I have on occasion spoken disparagingly of the quality of classical music in Paris, but last night Susie and I went to a simply lovely concert that forces me to withdraw my disapproval. An organization of early music ensembles formed by young students and graduates of music schools in France has been putting on something called Festival Marin-Marais after the great seventeenth century viole player who was played by Gérard Depardieu in the beautiful film about Sainte-Colombe, Tous les Matins du Monde. [In the film, Depardieu’s son plays Marin Marais as a young man.] The festival consists of eighteen concerts, between September and November. We went to the Temple du Foyer de l’Ȃme on the curiously named rue du Pasteur-Wagner just north of Place de la Bastille. The concert, devoted to music of the seventeenth century, combined the efforts of two groups: Atys, six young women, three of whom play baroque violins and three of whom play violas da gamba, and Quadrivium Consort, five young men who play natural trumpets [no valves or keys] and a variety of oddly shaped cornets. The concert featured music by several composers of whom I had never heard, such as Johann Vierdanck and Pavel Josef Vejvanovsky. It was a delight. Early music is alive and well in Paris.

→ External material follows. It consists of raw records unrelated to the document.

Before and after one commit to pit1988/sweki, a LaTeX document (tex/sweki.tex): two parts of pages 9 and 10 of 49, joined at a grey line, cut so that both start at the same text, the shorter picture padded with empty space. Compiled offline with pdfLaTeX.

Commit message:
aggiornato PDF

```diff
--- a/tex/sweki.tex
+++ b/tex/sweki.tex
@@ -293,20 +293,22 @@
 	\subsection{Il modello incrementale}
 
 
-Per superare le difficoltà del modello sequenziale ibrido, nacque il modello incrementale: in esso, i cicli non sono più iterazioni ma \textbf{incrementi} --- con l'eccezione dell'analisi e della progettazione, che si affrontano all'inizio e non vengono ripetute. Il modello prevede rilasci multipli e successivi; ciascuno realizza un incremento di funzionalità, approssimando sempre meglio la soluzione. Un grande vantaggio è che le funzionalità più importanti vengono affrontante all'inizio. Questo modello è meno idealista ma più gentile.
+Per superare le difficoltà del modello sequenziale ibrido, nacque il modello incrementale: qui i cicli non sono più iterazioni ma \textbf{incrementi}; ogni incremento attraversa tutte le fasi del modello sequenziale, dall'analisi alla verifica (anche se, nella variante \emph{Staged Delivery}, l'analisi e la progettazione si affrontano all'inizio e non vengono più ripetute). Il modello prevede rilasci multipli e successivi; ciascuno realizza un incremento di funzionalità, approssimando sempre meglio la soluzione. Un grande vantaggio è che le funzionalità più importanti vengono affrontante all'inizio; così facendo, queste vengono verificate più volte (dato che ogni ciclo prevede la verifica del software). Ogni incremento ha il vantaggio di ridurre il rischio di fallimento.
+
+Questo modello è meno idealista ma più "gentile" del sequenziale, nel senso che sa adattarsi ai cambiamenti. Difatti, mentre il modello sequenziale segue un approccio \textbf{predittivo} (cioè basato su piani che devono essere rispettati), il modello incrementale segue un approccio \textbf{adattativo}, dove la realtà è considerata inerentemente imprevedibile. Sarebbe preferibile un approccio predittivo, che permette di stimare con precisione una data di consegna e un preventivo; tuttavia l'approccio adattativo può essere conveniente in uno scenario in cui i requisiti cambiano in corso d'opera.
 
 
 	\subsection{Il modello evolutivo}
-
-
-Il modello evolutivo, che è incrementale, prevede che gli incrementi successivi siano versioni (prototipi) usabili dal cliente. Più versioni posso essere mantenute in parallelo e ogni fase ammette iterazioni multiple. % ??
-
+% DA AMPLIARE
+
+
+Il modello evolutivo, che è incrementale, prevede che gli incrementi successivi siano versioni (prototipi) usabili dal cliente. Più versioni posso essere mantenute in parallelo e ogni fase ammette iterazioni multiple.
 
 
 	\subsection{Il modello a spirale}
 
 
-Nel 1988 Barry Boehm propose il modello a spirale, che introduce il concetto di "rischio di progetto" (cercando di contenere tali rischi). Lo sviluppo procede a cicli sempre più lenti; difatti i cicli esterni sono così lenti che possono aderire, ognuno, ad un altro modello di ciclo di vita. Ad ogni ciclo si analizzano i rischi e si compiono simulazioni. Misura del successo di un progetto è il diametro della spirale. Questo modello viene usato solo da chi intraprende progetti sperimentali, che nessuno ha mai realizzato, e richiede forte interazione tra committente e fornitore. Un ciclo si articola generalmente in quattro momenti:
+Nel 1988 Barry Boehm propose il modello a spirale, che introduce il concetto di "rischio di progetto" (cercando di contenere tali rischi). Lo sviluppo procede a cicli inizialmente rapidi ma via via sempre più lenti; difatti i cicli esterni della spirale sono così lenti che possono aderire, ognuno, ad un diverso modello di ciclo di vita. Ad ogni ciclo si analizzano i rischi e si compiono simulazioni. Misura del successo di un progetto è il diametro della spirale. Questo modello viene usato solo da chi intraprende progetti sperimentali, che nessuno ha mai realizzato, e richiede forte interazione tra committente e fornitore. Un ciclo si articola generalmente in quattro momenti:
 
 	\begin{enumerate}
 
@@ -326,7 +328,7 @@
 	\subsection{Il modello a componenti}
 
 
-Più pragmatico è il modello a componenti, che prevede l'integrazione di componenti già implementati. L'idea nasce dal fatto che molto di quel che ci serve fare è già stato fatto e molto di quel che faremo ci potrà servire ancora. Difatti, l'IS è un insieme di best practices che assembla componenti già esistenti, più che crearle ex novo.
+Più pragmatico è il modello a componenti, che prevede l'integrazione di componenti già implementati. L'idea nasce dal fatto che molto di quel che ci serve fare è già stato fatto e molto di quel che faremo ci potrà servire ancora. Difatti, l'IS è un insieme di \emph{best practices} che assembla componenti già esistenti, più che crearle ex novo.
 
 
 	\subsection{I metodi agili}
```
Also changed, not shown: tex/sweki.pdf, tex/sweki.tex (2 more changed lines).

To get into the concert, I had not only to pay for tickets [dirt cheap – ten Euros each] but also fill out a form which asked, among other things, what instrument I play! This got me two cards, with our names on them, which apparently will gain us entrance to the remaining concerts. I was so delighted that as we left I dropped a fifty Euro bill in the collection basket.
Because we got there early, we were able to sit in the front row, and once again I observed something I have noticed before. What follows is a bit of inside baseball, so those not enamored of early music can surf on over to the Huffington Post. Baroque violins [and violas] differ from modern instruments in three notable respects. They use gut strings, not metal strings; they use bows differently constructed; and they do not have chin rests. The consequence of the first two differences is that they make a softer, less brilliant sound. The absence of the chin rest makes it harder to play in the higher positions. [In first position, the player makes use of the open strings and supports the instrument with the thumb under its neck. To shift to higher positions, you must move the left hand up the neck, until finally, in the very highest positions, it looks as though the performer is trying to stick her finger in her right ear. The chin rest is designed to allow the performer to clamp the violin between the chin and the shoulder and hold it so that the left hand is free to move up and down between positions.] I watched the three women playing baroque violins, and I think I am correct that not once did they ever have to play in anything but the first position, even though the music they were playing was on occasion quite complex. I came away thinking that with a little practice I could play that music.